If this analysis is correct, then a famous thesis, proposed by Theodor Zahn in 1867, is shown to be incorrect. Zahn believed that the Council of Nicaea had, with the word homoousion, professed the numerical identity or unity of the divine essence, but that the Cappadocian Fathers had taken the word to mean generic identity, and thus no different in meaning from homoios hat ousian. Practically, Zahn believed, the Cappadocians were heirs, not of Nicaea and of Athanasius, but of the Homoeousian party of Basil of Ancyra and George of Laodicea.
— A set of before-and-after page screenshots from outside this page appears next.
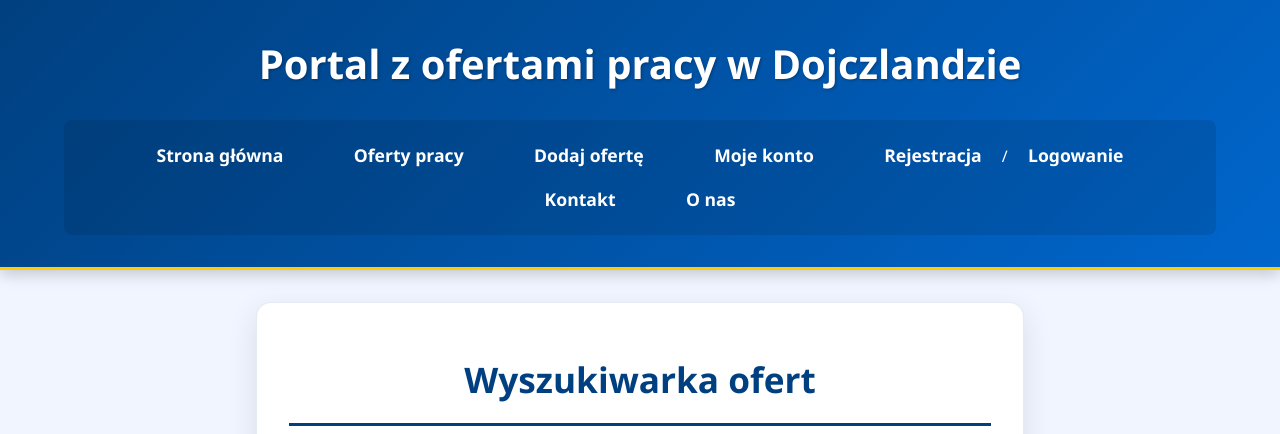
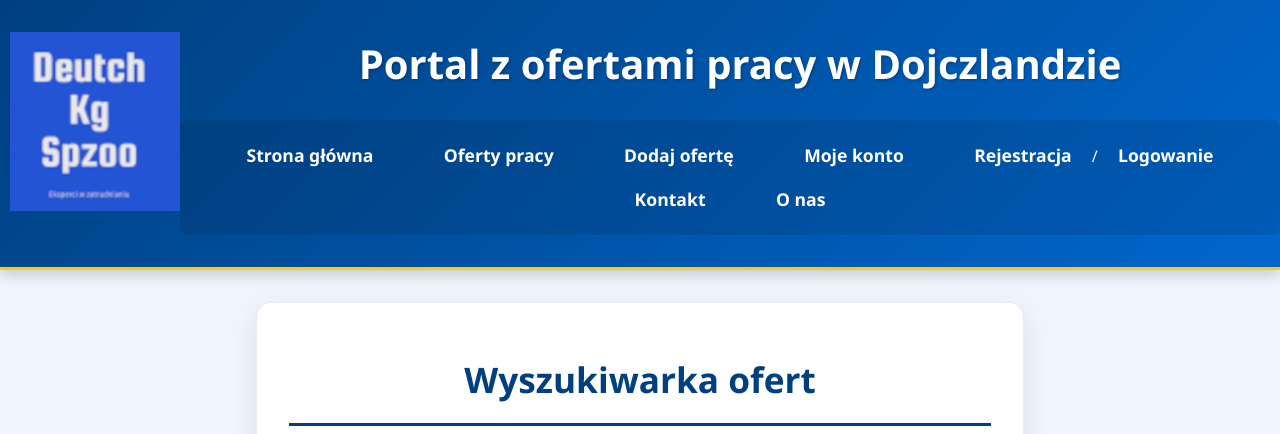
Before and after one commit to GGTeacherOP/deutsch_Koceniak_Ginter, a PHP site: page / in a window 1280 px wide. Shown: the top 434 px of the page. Run offline with PHP 8.4, Linux system fonts and the light colour scheme; data comes from the database, SQL or seed files in the repository.

Commit message:
dodanie loga

```diff
--- a/dodaj_oferte.php
+++ b/dodaj_oferte.php
@@ -69,6 +69,8 @@ if ($result) {
 <body>
 
 <header>
+        <img src="logo.png" alt="Logo" style=" float:left;margin-left:10px;">
+
     <h1>Dodaj nową ofertę</h1>
     <nav>
         <ul>
--- a/edytuj_dane.php
+++ b/edytuj_dane.php
@@ -101,6 +101,7 @@ if ($_SERVER['REQUEST_METHOD'] === 'POST') {
 
 <!-- Nagłówek strony -->
 <header>
+    <img src="logo.png" alt="Logo" style=" float:left;margin-left:10px;">
     <h1>Portal z ofertami pracy w Dojczlandzie</h1>
     <nav>
         <ul>
--- a/index.php
+++ b/index.php
@@ -83,6 +83,7 @@ try {
 
 <!-- Nagłówek strony z menu nawigacyjnym -->
 <header>
+    <img src="logo.png" alt="Logo" style=" float:left;margin-left:10px;">
     <h1>Portal z ofertami pracy w Dojczlandzie</h1>
     <nav>
         <ul>
--- a/kontakt.php
+++ b/kontakt.php
@@ -71,6 +71,8 @@ if ($_SERVER['REQUEST_METHOD'] === 'POST') {
 
 <!-- Nagłówek strony z menu nawigacyjnym -->
 <header>
+        <img src="logo.png" alt="Logo" style=" float:left;margin-left:10px;">
+
     <h1>Portal z ofertami pracy w Dojczlandzie</h1>
     <nav>
         <ul>
--- a/konto.php
+++ b/konto.php
@@ -90,6 +90,8 @@ if (isset($_GET['wyloguj'])) {
 
 <!-- Nagłówek strony z menu nawigacyjnym -->
 <header>
+        <img src="logo.png" alt="Logo" style=" float:left;margin-left:10px;">
+
     <h1>Portal z ofertami pracy w Dojczlandzie</h1>
     <nav>
         <ul>
--- a/lista_ofert.php
+++ b/lista_ofert.php
@@ -211,6 +211,7 @@ function getFilteredOffers($keyword, $location, $category, $conn) {
 <body>
 
 <header>
+        <img src="logo.png" alt="Logo" style=" float:left;margin-left:10px;">
     <h1>Portal z ofertami pracy w Dojczlandzie</h1>
     <nav>
         <ul>
--- a/logowanie.php
+++ b/logowanie.php
@@ -145,6 +145,7 @@ if ($_SERVER['REQUEST_METHOD'] === 'POST') {
 
 <!-- Nagłówek strony z menu nawigacyjnym -->
 <header>
+    <img src="logo.png" alt="Logo" style=" float:left;margin-left:10px;">
     <h1>Portal z ofertami pracy w Dojczlandzie</h1>
     <nav>
         <ul>
--- a/o_nas.php
+++ b/o_nas.php
@@ -25,6 +25,7 @@ session_start();
 
 <!-- Nagłówek strony z menu nawigacyjnym -->
 <header>
+    <img src="logo.png" alt="Logo" style=" float:left;margin-left:10px;">
     <h1>Portal z ofertami pracy w Dojczlandzie</h1>
     <nav>
         <ul>
--- a/oferta_szczegoly.php
+++ b/oferta_szczegoly.php
@@ -116,6 +116,7 @@ try {
 
 <!-- Nagłówek strony z menu nawigacyjnym -->
 <header>
+    <img src="logo.png" alt="Logo" style=" float:left;margin-left:10px;">
     <h1>Portal z ofertami pracy w Dojczlandzie</h1>
     <nav>
         <ul>
--- a/polityka_prywatnosci.php
+++ b/polityka_prywatnosci.php
@@ -13,6 +13,7 @@
 
 <!-- Nagłówek strony z menu nawigacyjnym -->
 <header>
+    <img src="logo.png" alt="Logo" style=" float:left;margin-left:10px;">
     <h1>Portal z ofertami pracy w Dojczlandzie</h1>
     <nav>
         <ul>
--- a/potwierdzenie_aplikacji.php
+++ b/potwierdzenie_aplikacji.php
@@ -45,6 +45,7 @@ try {
 
 <!-- Nagłówek strony z menu nawigacyjnym -->
 <header>
+    <img src="logo.png" alt="Logo" style=" float:left;margin-left:10px;">
     <h1>Portal z ofertami pracy w Dojczlandzie</h1>
     <nav>
         <ul>
--- a/regulamin.php
+++ b/regulamin.php
@@ -14,6 +14,7 @@
 
 <!-- Nagłówek strony z menu nawigacyjnym -->
 <header>
+    <img src="logo.png" alt="Logo" style=" float:left;margin-left:10px;">
     <h1>Portal z ofertami pracy w Dojczlandzie</h1>
     <nav>
         <ul>
--- a/rejestracja.php
+++ b/rejestracja.php
@@ -95,6 +95,7 @@ if ($_SERVER['REQUEST_METHOD'] === 'POST') {
 
 <!-- Nagłówek strony z menu nawigacyjnym -->
 <header>
+    <img src="logo.png" alt="Logo" style=" float:left;margin-left:10px;">
     <h1>Portal z ofertami pracy w Dojczlandzie</h1>
     <nav>
         <ul>
--- a/styleindex.css
+++ b/styleindex.css
@@ -621,3 +621,12 @@ form .button {
         tr:hover {
             background-color: #f1f1f1;
         }
+        .logo {
+    display: inline-block;
+    vertical-align: middle;
+}
+header h1 {
+    display: inline-block;
+    margin-left: 20px; /* Odstęp od logo */
+    vertical-align: middle;
+}
--- a/zmiana_hasla.php
+++ b/zmiana_hasla.php
@@ -77,6 +77,7 @@ if ($_SERVER['REQUEST_METHOD'] === 'POST') {
 
 <!-- Nagłówek strony z menu nawigacyjnym -->
 <header>
+    <img src="logo.png" alt="Logo" style=" float:left;margin-left:10px;">
     <h1>Portal z ofertami pracy w Dojczlandzie</h1>
     <nav>
         <ul>
```
Also changed, not shown: logo.png (added).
But the Homoeousians represented rather the end of the dyohypostatic tradition, and the Cappadocians inherited the corrected theology of these “antiSabellian” writings.
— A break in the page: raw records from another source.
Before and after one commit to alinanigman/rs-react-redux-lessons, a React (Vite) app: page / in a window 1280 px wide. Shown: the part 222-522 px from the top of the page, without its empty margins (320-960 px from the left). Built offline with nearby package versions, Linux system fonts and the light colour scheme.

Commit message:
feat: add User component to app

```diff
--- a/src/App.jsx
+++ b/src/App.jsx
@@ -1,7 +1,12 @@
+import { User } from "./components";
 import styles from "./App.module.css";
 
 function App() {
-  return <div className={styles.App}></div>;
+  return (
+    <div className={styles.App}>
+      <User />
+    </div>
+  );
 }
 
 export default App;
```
如果这个分析是正确的，那么Theodor Zhan在1867提出的一个有名的理论将会被证明是错误的。Zahn相信尼西亚大会使用homoousion这个字来承认一种数字的特性，或神圣素质的联合，但是加帕多加教父们认为那个字具有一般性的意义，因此与homoios hat ousian的意义是一样的。Zahn相信加帕多加并不是尼西亚和亚他那修的继承人，而是安卡拉的巴西流（Basil of Ancyra）和老底嘉的乔治（George of Laodicea）的继承人。但是Homoeousian代表的是双重位格传统的终结，加帕多加继承了那些『反撒伯流（antiSabellian）』作品的，修正过的神学。
After 361 the categories “miahypostatic theology” and “dyohypostatic theology” lose their relevance. Traces of the parties do remain: some Ancyran clergy remained faithful to Marcellus, and the schism in Antioch between Paulinus and Meletius corresponds to these categories. But the gradual rapprochement of the two traditions was advanced by several events. The rise of the Neo-Arians is the immediate cause of the rise of the Homoeousian party: the Blasphemy of Sirmium attempted to prohibit the use of the words homoousios, homoiousios, and ousia, and thereby drew attention to them. Athanasius, in his Tome to the Antiochenes of 362, admitted for the first time that besides one ousia and one hypostasis, there was also a sense in which one could rightly say “three hypostaseis” of the Godhead. And the rise of the Neo-Arians makes Eunomius of Cyzicus the chief opponent of Homoeousians and Cappadocians alike.
在361年后，『单一位格神学』和『双重位格神学』的分类法失去了它们的实用性。那些派别的痕迹仍然存在：某些安卡拉的神职人员仍然对马赛流忠心耿耿，安替阿在保利奴（paulinus）和米勒丢（Meletius）的分离教派也符合那些分类。但是，两个传统头盖骨好几个时间逐渐被整合。Blasphemy of Sirmium尝试禁止使用homoousios，homoiousios和ousia这几个字，因此引起了对它们的关注。亚他那修在362年写给安替阿人的教义中，首次承认在一个ousia和一个hypostasis外，人们可以正确的说神格有『三个位格（three hypostaseis）』。新亚流派（Neo-Arians）的崛起也使得Cyzicus的Eunomius同时成为Homoeousian和加帕多加的对手。
Nevertheless, the categories “miahypostatic” and “dyohypostatic” are useful for analyzing theology in the earlier part of the fourth century. They show that the “Arian” controversy was in reality a collision between two theological systems, neither of which was quite adequate; but the very collision prepared the way for a resolution.